Each entry below is to be returned exactly, with any pictures left out.

(Working data Opens)

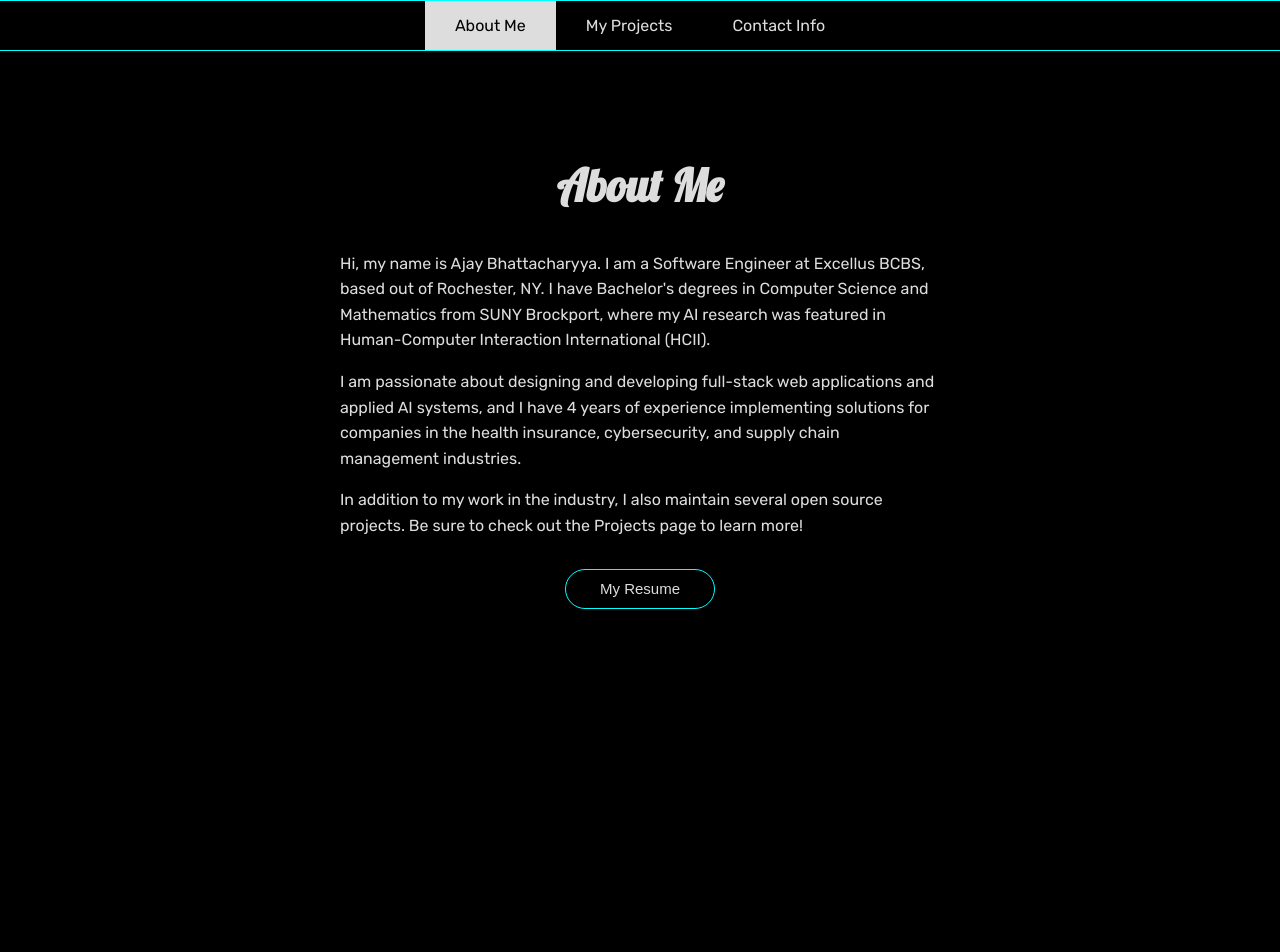
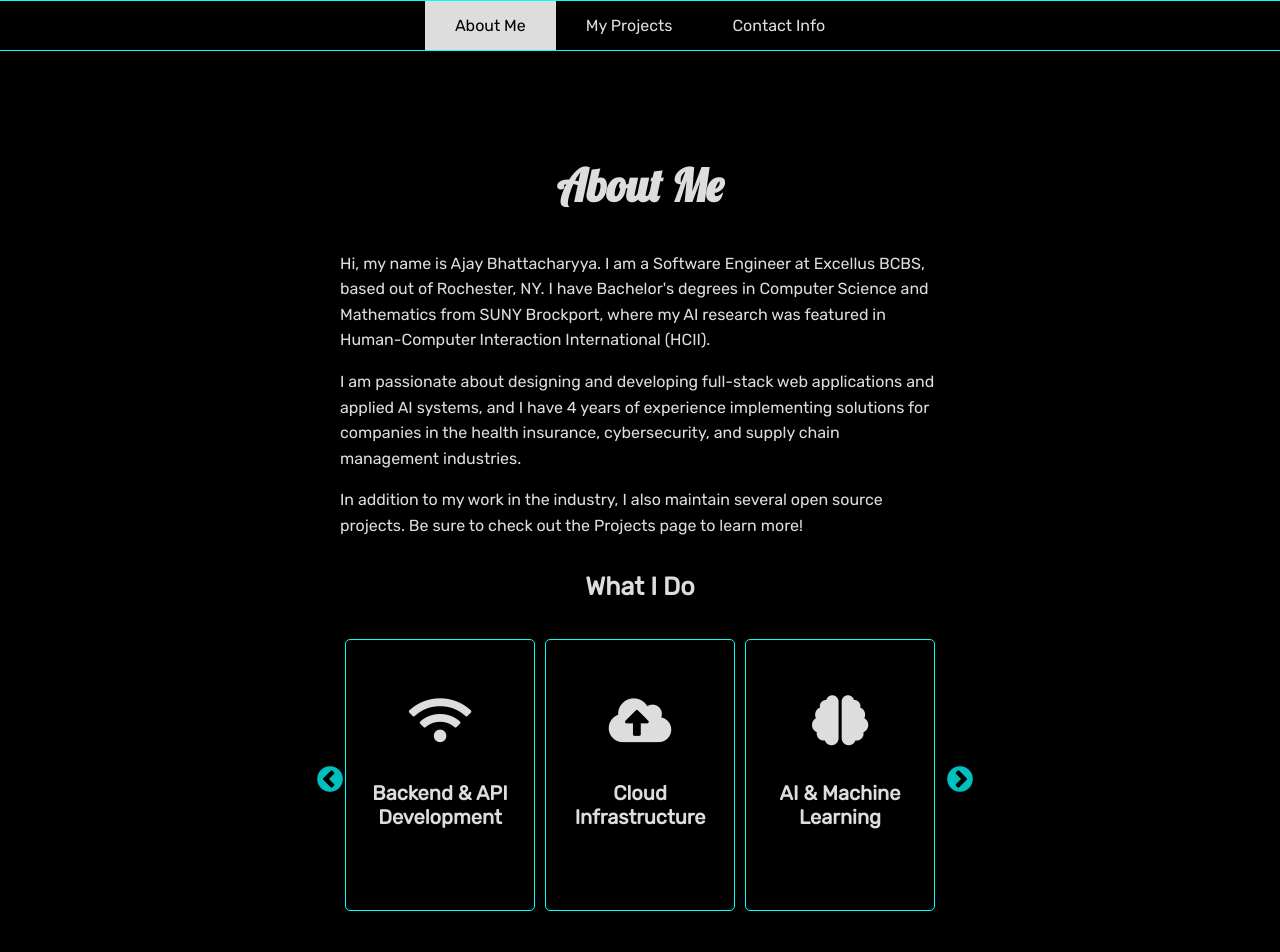
Before and after one commit to AjayBhatta16/portfolio, a React (Create React App) app: page /about in a window 1280 px wide. Shown: the top 952 px of the page. Before the commit the page ends 800 px from the top, so only its background shows below. Built offline with nearby package versions, Linux system fonts and the light colour scheme.

Commit message:
2. Add skills carousel

```diff
--- a/package.json
+++ b/package.json
@@ -10,6 +10,8 @@
     "react-dom": "^17.0.2",
     "react-router-dom": "^6.23.1",
     "react-scripts": "4.0.3",
+    "react-slick": "^0.31.0",
+    "slick-carousel": "^1.8.1",
     "web-vitals": "^1.1.2"
   },
   "scripts": {
--- a/public/app.css
+++ b/public/app.css
@@ -69,7 +69,7 @@ nav > a:hover {
   line-height: 1.6;
 }
 
-.card > button, #about button {
+.card > button, .resume-button {
   width: 150px;
   height: 40px;
   font-size: 15px;
@@ -81,7 +81,7 @@ nav > a:hover {
   margin-top: 15px;
 }
 
-.card > button:hover, #about button:hover {
+.card > button:hover, .resume-button:hover {
   transform: scale(1.1);
 }
 
@@ -256,6 +256,45 @@ ul {
   align-items: flex-start;
 }
 
+h4.carousel-header {
+  font-size: 25px;
+}
+
+.skill-card {
+  border: 1px solid #0ff;
+  border-radius: 5px;
+  padding: 10px;
+  margin: 5px;
+  height: 250px;
+  display: flex;
+  flex-direction: column;
+  align-items: center;
+  justify-content: center;
+}
+
+.skill-card > i {
+  font-size: 50px;
+  margin-bottom: 10px;
+}
+
+.skill-card > h4 {
+  font-size: 20px;
+}
+
+.resume-button {
+  margin-top: 50px;
+}
+
+.slick-prev:before, .slick-next:before {
+  color: #0ff !important;
+  font-size: 30px !important;
+}
+
+.slick-prev {
+  margin-right: 20px;
+  margin-left: 0;
+}
+
 @media (max-width: 768px) {
   .content-section-1, .content-section-2 {
     flex-direction: column;
--- /dev/null
+++ b/public/skill-list.json
@@ -0,0 +1,32 @@
+[
+    {
+        "name": "Backend & API Development",
+        "iconClassList": "fas fa-wifi",
+        "descriptiveText": ".NET Framework, Node.JS, Python, Golang"
+    },
+    {
+        "name": "Cloud Infrastructure",
+        "iconClassList": "fas fa-cloud-upload-alt",
+        "descriptiveText": "Azure, AWS, GCP"
+    },
+    {
+        "name": "AI & Machine Learning",
+        "iconClassList": "fas fa-brain",
+        "descriptiveText": "SciKit, HuggingFace, PyTorch, Databricks"
+    },
+    {
+        "name": "Database Management",
+        "iconClassList": "fas fa-database",
+        "descriptiveText": "CosmosDB, MongoDB, Firestore, MySQL"
+    },
+    {
+        "name": "UI Design & Development",
+        "iconClassList": "fas fa-mobile-alt",
+        "descriptiveText": "React, Angular, Bootstrap, Tailwind, Figma"
+    },
+    {
+        "name": "DevOps & CI/CD",
+        "iconClassList": "fas fa-cogs",
+        "descriptiveText": "Docker, Kubernetes, GitHub Actions, Azure Pipelines"
+    }
+]
--- a/src/App.js
+++ b/src/App.js
@@ -4,6 +4,9 @@ import AboutSection from './about/AboutSection.js'
 import ContactSection from './contact/ContactSection.js'
 import ProjectsSection from './projects/ProjectsSection.js'
 import { BrowserRouter, Outlet, Route, Routes } from 'react-router-dom'
+
+import "slick-carousel/slick/slick.css";
+import "slick-carousel/slick/slick-theme.css";
 
 export default function App() {
   return (
--- a/src/about/AboutSection.js
+++ b/src/about/AboutSection.js
@@ -1,17 +1,22 @@
-import React from 'react'
 import BodyNav from '../BodyNav.js'
+import ResumeButton from './components/ResumeButton.js'
+import AboutMeContents from './components/AboutMeContents.js'
+import SkillCarousel from './components/SkillCarousel.js'
+import { useStaticJSON } from '../hooks/useStaticJSON.js';
 
 export default function AboutSection() {
+  const skills = useStaticJSON('/skill-list.json');
+
   return (
     <>
-    <BodyNav section='about'/>
-    <section id="about">
-      <h1>About Me</h1>
-      <p>Hi, my name is Ajay Bhattacharyya. I am a Software Engineer at Excellus BCBS, based out of Rochester, NY. I have Bachelor's degrees in Computer Science and Mathematics from SUNY Brockport, where my AI research was featured in Human-Computer Interaction International (HCII).</p>
-      <p>I am passionate about designing and developing full-stack web applications and applied AI systems, and I have 4 years of experience implementing solutions for companies in the health insurance, cybersecurity, and supply chain management industries.</p>
-      <p>In addition to my work in the industry, I also maintain several open source projects. Be sure to check out the Projects page to learn more!</p>
-      <a href="https://portfolio-assets-2.storage.googleapis.com/resume.pdf" target="_blank"><button>My Resume</button></a>
-    </section>
+      <BodyNav section='about'/>
+      <section id="about">
+        <h1>About Me</h1>
+        <AboutMeContents />
+        <h4 className="carousel-header">What I Do</h4>
+        <SkillCarousel skills={skills} />
+        <ResumeButton />
+      </section>
     </>
   )
 }
--- /dev/null
+++ b/src/about/about.api.js
@@ -0,0 +1,30 @@
+export const sliderSettings = {
+    dots: false,
+    infinite: true,
+    speed: 500,
+    slidesToShow: 3,
+    slidesToScroll: 1,
+    initialSlide: 0,
+    responsive: [
+        {
+            breakpoint: 600,
+            settings: {
+                slidesToShow: 2,
+                slidesToScroll: 1,
+                infinite: true,
+                initialSlide: 0,
+            }
+        },
+        {
+            breakpoint: 480,
+            settings: {
+                slidesToShow: 1,
+                slidesToScroll: 1,
+                infinite: true,
+                initialSlide: 0,
+                arrows: false,
+                dots: true,
+            }
+        }
+    ]
+}
--- /dev/null
+++ b/src/about/components/AboutMeContents.js
@@ -0,0 +1,10 @@
+
+export default function AboutMeContents() {
+    return (
+        <>
+            <p>Hi, my name is Ajay Bhattacharyya. I am a Software Engineer at Excellus BCBS, based out of Rochester, NY. I have Bachelor's degrees in Computer Science and Mathematics from SUNY Brockport, where my AI research was featured in Human-Computer Interaction International (HCII).</p>
+            <p>I am passionate about designing and developing full-stack web applications and applied AI systems, and I have 4 years of experience implementing solutions for companies in the health insurance, cybersecurity, and supply chain management industries.</p>
+            <p>In addition to my work in the industry, I also maintain several open source projects. Be sure to check out the Projects page to learn more!</p>
+        </>
+    )
+}
--- /dev/null
+++ b/src/about/components/ResumeButton.js
@@ -0,0 +1,8 @@
+
+export default function ResumeButton() {
+    return (
+        <a href="https://portfolio-assets-2.storage.googleapis.com/resume.pdf" target="_blank">
+            <button className="resume-button">My Resume</button>
+        </a>
+    )
+}
--- /dev/null
+++ b/src/about/components/SkillCard.js
@@ -0,0 +1,8 @@
+export function SkillCard(props) {
+    return (
+        <div className="skill-card">
+            <i className={props.skill.iconClassList}></i>
+            <h4>{props.skill.name}</h4>
+        </div>
+    )
+}
--- /dev/null
+++ b/src/about/components/SkillCarousel.js
@@ -0,0 +1,15 @@
+import Slider from "react-slick";
+import { sliderSettings } from "../about.api";
+import { SkillCard } from "./SkillCard";
+
+export default function SkillCarousel(props) {
+    return (
+        <Slider {...sliderSettings}>
+            {props.skills.map((skill, index) => (
+                <div key={index}>
+                    <SkillCard skill={skill} />
+                </div>
+            ))}
+        </Slider>
+    )
+}
```
Also changed, not shown: 1 other file (tests, documents, lock files or other folders).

(Working data Closes)

Answer section:
Before and after one commit to AjayBhatta16/portfolio, a React (Create React App) app: page /about in a window 1280 px wide. Shown: the top 952 px of the page. Before the commit the page ends 800 px from the top, so only its background shows below. Built offline with nearby package versions, Linux system fonts and the light colour scheme.

Commit message:
2. Add skills carousel

```diff
--- a/package.json
+++ b/package.json
@@ -10,6 +10,8 @@
     "react-dom": "^17.0.2",
     "react-router-dom": "^6.23.1",
     "react-scripts": "4.0.3",
+    "react-slick": "^0.31.0",
+    "slick-carousel": "^1.8.1",
     "web-vitals": "^1.1.2"
   },
   "scripts": {
--- a/public/app.css
+++ b/public/app.css
@@ -69,7 +69,7 @@ nav > a:hover {
   line-height: 1.6;
 }
 
-.card > button, #about button {
+.card > button, .resume-button {
   width: 150px;
   height: 40px;
   font-size: 15px;
@@ -81,7 +81,7 @@ nav > a:hover {
   margin-top: 15px;
 }
 
-.card > button:hover, #about button:hover {
+.card > button:hover, .resume-button:hover {
   transform: scale(1.1);
 }
 
@@ -256,6 +256,45 @@ ul {
   align-items: flex-start;
 }
 
+h4.carousel-header {
+  font-size: 25px;
+}
+
+.skill-card {
+  border: 1px solid #0ff;
+  border-radius: 5px;
+  padding: 10px;
+  margin: 5px;
+  height: 250px;
+  display: flex;
+  flex-direction: column;
+  align-items: center;
+  justify-content: center;
+}
+
+.skill-card > i {
+  font-size: 50px;
+  margin-bottom: 10px;
+}
+
+.skill-card > h4 {
+  font-size: 20px;
+}
+
+.resume-button {
+  margin-top: 50px;
+}
+
+.slick-prev:before, .slick-next:before {
+  color: #0ff !important;
+  font-size: 30px !important;
+}
+
+.slick-prev {
+  margin-right: 20px;
+  margin-left: 0;
+}
+
 @media (max-width: 768px) {
   .content-section-1, .content-section-2 {
     flex-direction: column;
--- /dev/null
+++ b/public/skill-list.json
@@ -0,0 +1,32 @@
+[
+    {
+        "name": "Backend & API Development",
+        "iconClassList": "fas fa-wifi",
+        "descriptiveText": ".NET Framework, Node.JS, Python, Golang"
+    },
+    {
+        "name": "Cloud Infrastructure",
+        "iconClassList": "fas fa-cloud-upload-alt",
+        "descriptiveText": "Azure, AWS, GCP"
+    },
+    {
+        "name": "AI & Machine Learning",
+        "iconClassList": "fas fa-brain",
+        "descriptiveText": "SciKit, HuggingFace, PyTorch, Databricks"
+    },
+    {
+        "name": "Database Management",
+        "iconClassList": "fas fa-database",
+        "descriptiveText": "CosmosDB, MongoDB, Firestore, MySQL"
+    },
+    {
+        "name": "UI Design & Development",
+        "iconClassList": "fas fa-mobile-alt",
+        "descriptiveText": "React, Angular, Bootstrap, Tailwind, Figma"
+    },
+    {
+        "name": "DevOps & CI/CD",
+        "iconClassList": "fas fa-cogs",
+        "descriptiveText": "Docker, Kubernetes, GitHub Actions, Azure Pipelines"
+    }
+]
--- a/src/App.js
+++ b/src/App.js
@@ -4,6 +4,9 @@ import AboutSection from './about/AboutSection.js'
 import ContactSection from './contact/ContactSection.js'
 import ProjectsSection from './projects/ProjectsSection.js'
 import { BrowserRouter, Outlet, Route, Routes } from 'react-router-dom'
+
+import "slick-carousel/slick/slick.css";
+import "slick-carousel/slick/slick-theme.css";
 
 export default function App() {
   return (
--- a/src/about/AboutSection.js
+++ b/src/about/AboutSection.js
@@ -1,17 +1,22 @@
-import React from 'react'
 import BodyNav from '../BodyNav.js'
+import ResumeButton from './components/ResumeButton.js'
+import AboutMeContents from './components/AboutMeContents.js'
+import SkillCarousel from './components/SkillCarousel.js'
+import { useStaticJSON } from '../hooks/useStaticJSON.js';
 
 export default function AboutSection() {
+  const skills = useStaticJSON('/skill-list.json');
+
   return (
     <>
-    <BodyNav section='about'/>
-    <section id="about">
-      <h1>About Me</h1>
-      <p>Hi, my name is Ajay Bhattacharyya. I am a Software Engineer at Excellus BCBS, based out of Rochester, NY. I have Bachelor's degrees in Computer Science and Mathematics from SUNY Brockport, where my AI research was featured in Human-Computer Interaction International (HCII).</p>
-      <p>I am passionate about designing and developing full-stack web applications and applied AI systems, and I have 4 years of experience implementing solutions for companies in the health insurance, cybersecurity, and supply chain management industries.</p>
-      <p>In addition to my work in the industry, I also maintain several open source projects. Be sure to check out the Projects page to learn more!</p>
-      <a href="https://portfolio-assets-2.storage.googleapis.com/resume.pdf" target="_blank"><button>My Resume</button></a>
-    </section>
+      <BodyNav section='about'/>
+      <section id="about">
+        <h1>About Me</h1>
+        <AboutMeContents />
+        <h4 className="carousel-header">What I Do</h4>
+        <SkillCarousel skills={skills} />
+        <ResumeButton />
+      </section>
     </>
   )
 }
--- /dev/null
+++ b/src/about/about.api.js
@@ -0,0 +1,30 @@
+export const sliderSettings = {
+    dots: false,
+    infinite: true,
+    speed: 500,
+    slidesToShow: 3,
+    slidesToScroll: 1,
+    initialSlide: 0,
+    responsive: [
+        {
+            breakpoint: 600,
+            settings: {
+                slidesToShow: 2,
+                slidesToScroll: 1,
+                infinite: true,
+                initialSlide: 0,
+            }
+        },
+        {
+            breakpoint: 480,
+            settings: {
+                slidesToShow: 1,
+                slidesToScroll: 1,
+                infinite: true,
+                initialSlide: 0,
+                arrows: false,
+                dots: true,
+            }
+        }
+    ]
+}
--- /dev/null
+++ b/src/about/components/AboutMeContents.js
@@ -0,0 +1,10 @@
+
+export default function AboutMeContents() {
+    return (
+        <>
+            <p>Hi, my name is Ajay Bhattacharyya. I am a Software Engineer at Excellus BCBS, based out of Rochester, NY. I have Bachelor's degrees in Computer Science and Mathematics from SUNY Brockport, where my AI research was featured in Human-Computer Interaction International (HCII).</p>
+            <p>I am passionate about designing and developing full-stack web applications and applied AI systems, and I have 4 years of experience implementing solutions for companies in the health insurance, cybersecurity, and supply chain management industries.</p>
+            <p>In addition to my work in the industry, I also maintain several open source projects. Be sure to check out the Projects page to learn more!</p>
+        </>
+    )
+}
--- /dev/null
+++ b/src/about/components/ResumeButton.js
@@ -0,0 +1,8 @@
+
+export default function ResumeButton() {
+    return (
+        <a href="https://portfolio-assets-2.storage.googleapis.com/resume.pdf" target="_blank">
+            <button className="resume-button">My Resume</button>
+        </a>
+    )
+}
--- /dev/null
+++ b/src/about/components/SkillCard.js
@@ -0,0 +1,8 @@
+export function SkillCard(props) {
+    return (
+        <div className="skill-card">
+            <i className={props.skill.iconClassList}></i>
+            <h4>{props.skill.name}</h4>
+        </div>
+    )
+}
--- /dev/null
+++ b/src/about/components/SkillCarousel.js
@@ -0,0 +1,15 @@
+import Slider from "react-slick";
+import { sliderSettings } from "../about.api";
+import { SkillCard } from "./SkillCard";
+
+export default function SkillCarousel(props) {
+    return (
+        <Slider {...sliderSettings}>
+            {props.skills.map((skill, index) => (
+                <div key={index}>
+                    <SkillCard skill={skill} />
+                </div>
+            ))}
+        </Slider>
+    )
+}
```
Also changed, not shown: 1 other file (tests, documents, lock files or other folders).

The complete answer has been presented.